Task description:
The answer must be one number: the count of lines in the data below that include "head".

(Before and after images)

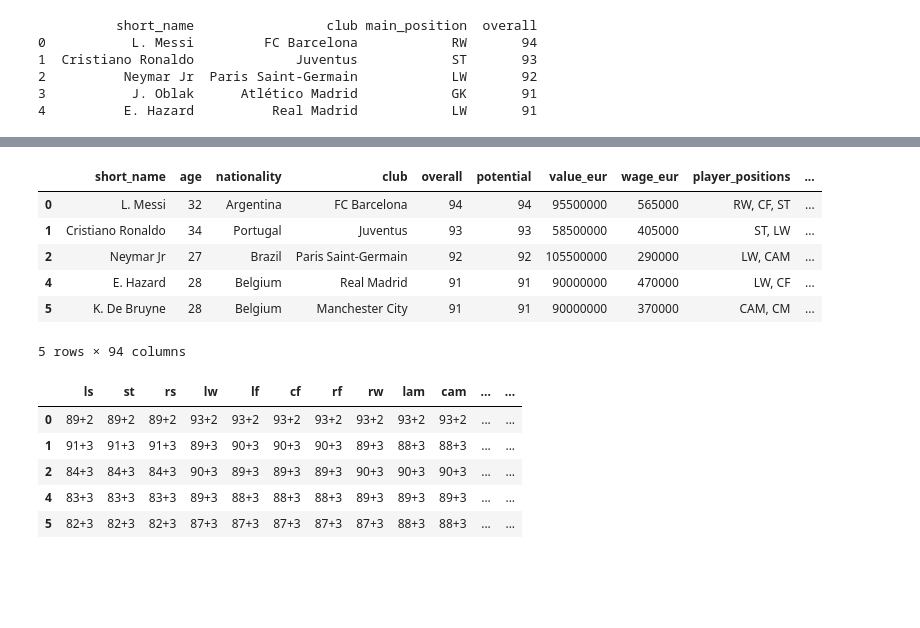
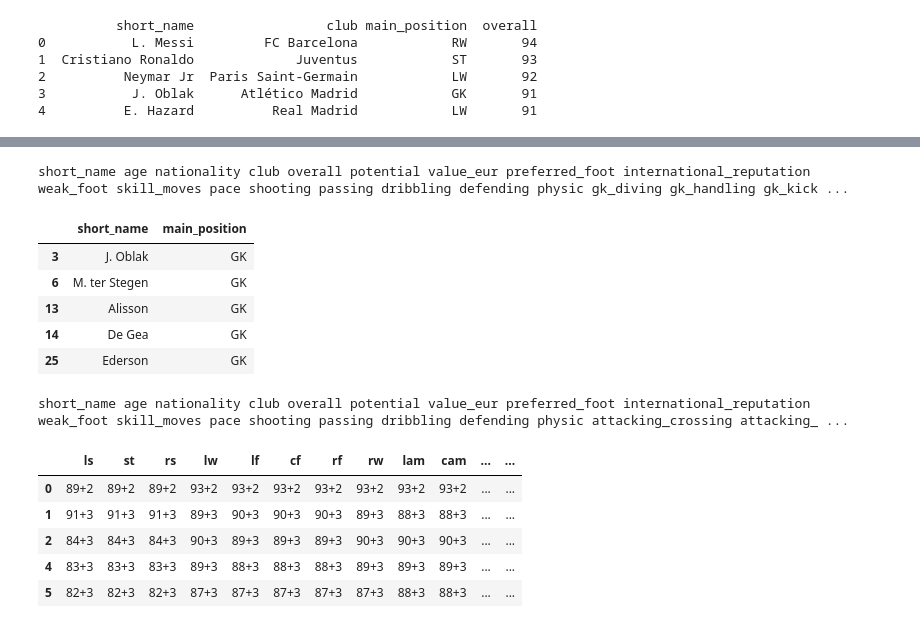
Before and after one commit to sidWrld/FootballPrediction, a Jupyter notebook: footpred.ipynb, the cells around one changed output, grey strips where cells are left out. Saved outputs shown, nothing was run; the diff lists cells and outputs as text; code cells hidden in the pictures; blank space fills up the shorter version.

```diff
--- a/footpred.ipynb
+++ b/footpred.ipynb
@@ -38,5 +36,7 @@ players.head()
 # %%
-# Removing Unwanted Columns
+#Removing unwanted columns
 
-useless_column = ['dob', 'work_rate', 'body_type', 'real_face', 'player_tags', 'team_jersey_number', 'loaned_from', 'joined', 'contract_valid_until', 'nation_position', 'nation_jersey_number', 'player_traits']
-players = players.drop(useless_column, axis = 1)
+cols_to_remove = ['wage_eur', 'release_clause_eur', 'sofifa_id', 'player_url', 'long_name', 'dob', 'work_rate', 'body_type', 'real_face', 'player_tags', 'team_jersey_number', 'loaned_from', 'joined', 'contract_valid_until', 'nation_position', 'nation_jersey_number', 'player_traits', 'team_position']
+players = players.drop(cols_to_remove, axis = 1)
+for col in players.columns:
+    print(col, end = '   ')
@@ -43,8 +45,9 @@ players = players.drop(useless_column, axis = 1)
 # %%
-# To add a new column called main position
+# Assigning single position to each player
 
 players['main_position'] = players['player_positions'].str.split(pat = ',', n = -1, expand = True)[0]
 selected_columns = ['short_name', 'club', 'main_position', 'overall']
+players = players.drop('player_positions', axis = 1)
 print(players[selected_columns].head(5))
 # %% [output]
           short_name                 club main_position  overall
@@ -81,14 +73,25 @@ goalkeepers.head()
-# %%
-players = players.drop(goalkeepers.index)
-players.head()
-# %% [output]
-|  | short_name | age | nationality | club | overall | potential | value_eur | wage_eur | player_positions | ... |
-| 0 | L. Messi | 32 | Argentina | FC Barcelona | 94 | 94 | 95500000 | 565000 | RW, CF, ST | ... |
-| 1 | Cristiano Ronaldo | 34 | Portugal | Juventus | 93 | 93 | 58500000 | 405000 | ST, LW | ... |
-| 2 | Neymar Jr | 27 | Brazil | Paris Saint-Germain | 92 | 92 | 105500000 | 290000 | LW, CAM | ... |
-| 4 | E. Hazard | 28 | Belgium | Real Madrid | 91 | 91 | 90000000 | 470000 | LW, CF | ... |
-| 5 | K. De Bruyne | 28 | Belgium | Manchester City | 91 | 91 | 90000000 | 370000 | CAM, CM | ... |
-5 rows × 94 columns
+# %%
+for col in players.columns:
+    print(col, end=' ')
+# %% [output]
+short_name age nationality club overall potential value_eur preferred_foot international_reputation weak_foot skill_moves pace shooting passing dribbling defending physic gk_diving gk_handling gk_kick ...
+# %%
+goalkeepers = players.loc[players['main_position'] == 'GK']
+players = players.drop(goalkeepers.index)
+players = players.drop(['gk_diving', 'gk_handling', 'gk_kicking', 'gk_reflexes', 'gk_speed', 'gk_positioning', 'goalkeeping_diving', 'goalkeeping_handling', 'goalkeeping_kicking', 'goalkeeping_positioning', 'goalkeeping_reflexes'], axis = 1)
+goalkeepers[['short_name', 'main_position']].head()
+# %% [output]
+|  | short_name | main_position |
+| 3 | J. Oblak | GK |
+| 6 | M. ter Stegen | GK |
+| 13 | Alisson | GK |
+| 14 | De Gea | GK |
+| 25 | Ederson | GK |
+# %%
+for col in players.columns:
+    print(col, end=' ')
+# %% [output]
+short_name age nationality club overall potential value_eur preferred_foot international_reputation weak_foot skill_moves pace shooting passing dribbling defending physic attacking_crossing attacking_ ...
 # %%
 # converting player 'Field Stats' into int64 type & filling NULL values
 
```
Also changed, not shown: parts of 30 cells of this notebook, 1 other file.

Problem solution:
5